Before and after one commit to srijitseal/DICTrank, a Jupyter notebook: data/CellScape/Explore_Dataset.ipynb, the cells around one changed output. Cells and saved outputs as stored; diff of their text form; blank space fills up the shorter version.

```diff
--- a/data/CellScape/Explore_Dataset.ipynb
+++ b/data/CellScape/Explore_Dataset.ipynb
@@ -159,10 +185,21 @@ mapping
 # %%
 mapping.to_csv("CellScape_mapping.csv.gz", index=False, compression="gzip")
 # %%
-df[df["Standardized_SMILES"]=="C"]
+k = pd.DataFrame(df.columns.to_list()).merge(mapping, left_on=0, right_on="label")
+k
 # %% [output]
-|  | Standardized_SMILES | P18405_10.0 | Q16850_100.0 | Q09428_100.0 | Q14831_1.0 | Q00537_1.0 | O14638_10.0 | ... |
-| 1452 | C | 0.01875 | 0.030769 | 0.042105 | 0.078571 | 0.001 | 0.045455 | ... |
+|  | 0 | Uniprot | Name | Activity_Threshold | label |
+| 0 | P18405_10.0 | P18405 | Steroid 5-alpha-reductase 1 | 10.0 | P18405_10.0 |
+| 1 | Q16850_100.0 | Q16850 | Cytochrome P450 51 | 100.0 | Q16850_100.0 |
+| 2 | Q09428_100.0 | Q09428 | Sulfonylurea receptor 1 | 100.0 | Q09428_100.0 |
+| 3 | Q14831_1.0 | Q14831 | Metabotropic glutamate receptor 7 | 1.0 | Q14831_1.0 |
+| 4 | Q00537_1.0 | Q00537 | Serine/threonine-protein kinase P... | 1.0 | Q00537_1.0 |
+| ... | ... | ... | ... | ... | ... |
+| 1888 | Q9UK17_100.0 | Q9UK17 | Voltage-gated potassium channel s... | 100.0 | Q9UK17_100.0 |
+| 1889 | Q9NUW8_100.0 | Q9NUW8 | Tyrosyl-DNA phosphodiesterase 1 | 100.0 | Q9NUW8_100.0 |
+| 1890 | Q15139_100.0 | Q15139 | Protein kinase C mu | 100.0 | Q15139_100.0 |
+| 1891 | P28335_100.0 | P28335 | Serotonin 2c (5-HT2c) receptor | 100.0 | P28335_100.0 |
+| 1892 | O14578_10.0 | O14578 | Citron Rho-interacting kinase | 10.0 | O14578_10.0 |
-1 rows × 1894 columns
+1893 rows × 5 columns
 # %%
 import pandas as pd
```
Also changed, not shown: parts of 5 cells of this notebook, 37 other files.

◆ TASK TO COMPLETE: Print out the entire listing above without any change.

◆ YOUR SOLUTION:
Before and after one commit to srijitseal/DICTrank, a Jupyter notebook: data/CellScape/Explore_Dataset.ipynb, the cells around one changed output. Cells and saved outputs as stored; diff of their text form; blank space fills up the shorter version.

```diff
--- a/data/CellScape/Explore_Dataset.ipynb
+++ b/data/CellScape/Explore_Dataset.ipynb
@@ -159,10 +185,21 @@ mapping
 # %%
 mapping.to_csv("CellScape_mapping.csv.gz", index=False, compression="gzip")
 # %%
-df[df["Standardized_SMILES"]=="C"]
+k = pd.DataFrame(df.columns.to_list()).merge(mapping, left_on=0, right_on="label")
+k
 # %% [output]
-|  | Standardized_SMILES | P18405_10.0 | Q16850_100.0 | Q09428_100.0 | Q14831_1.0 | Q00537_1.0 | O14638_10.0 | ... |
-| 1452 | C | 0.01875 | 0.030769 | 0.042105 | 0.078571 | 0.001 | 0.045455 | ... |
+|  | 0 | Uniprot | Name | Activity_Threshold | label |
+| 0 | P18405_10.0 | P18405 | Steroid 5-alpha-reductase 1 | 10.0 | P18405_10.0 |
+| 1 | Q16850_100.0 | Q16850 | Cytochrome P450 51 | 100.0 | Q16850_100.0 |
+| 2 | Q09428_100.0 | Q09428 | Sulfonylurea receptor 1 | 100.0 | Q09428_100.0 |
+| 3 | Q14831_1.0 | Q14831 | Metabotropic glutamate receptor 7 | 1.0 | Q14831_1.0 |
+| 4 | Q00537_1.0 | Q00537 | Serine/threonine-protein kinase P... | 1.0 | Q00537_1.0 |
+| ... | ... | ... | ... | ... | ... |
+| 1888 | Q9UK17_100.0 | Q9UK17 | Voltage-gated potassium channel s... | 100.0 | Q9UK17_100.0 |
+| 1889 | Q9NUW8_100.0 | Q9NUW8 | Tyrosyl-DNA phosphodiesterase 1 | 100.0 | Q9NUW8_100.0 |
+| 1890 | Q15139_100.0 | Q15139 | Protein kinase C mu | 100.0 | Q15139_100.0 |
+| 1891 | P28335_100.0 | P28335 | Serotonin 2c (5-HT2c) receptor | 100.0 | P28335_100.0 |
+| 1892 | O14578_10.0 | O14578 | Citron Rho-interacting kinase | 10.0 | O14578_10.0 |
-1 rows × 1894 columns
+1893 rows × 5 columns
 # %%
 import pandas as pd
```
Also changed, not shown: parts of 5 cells of this notebook, 37 other files.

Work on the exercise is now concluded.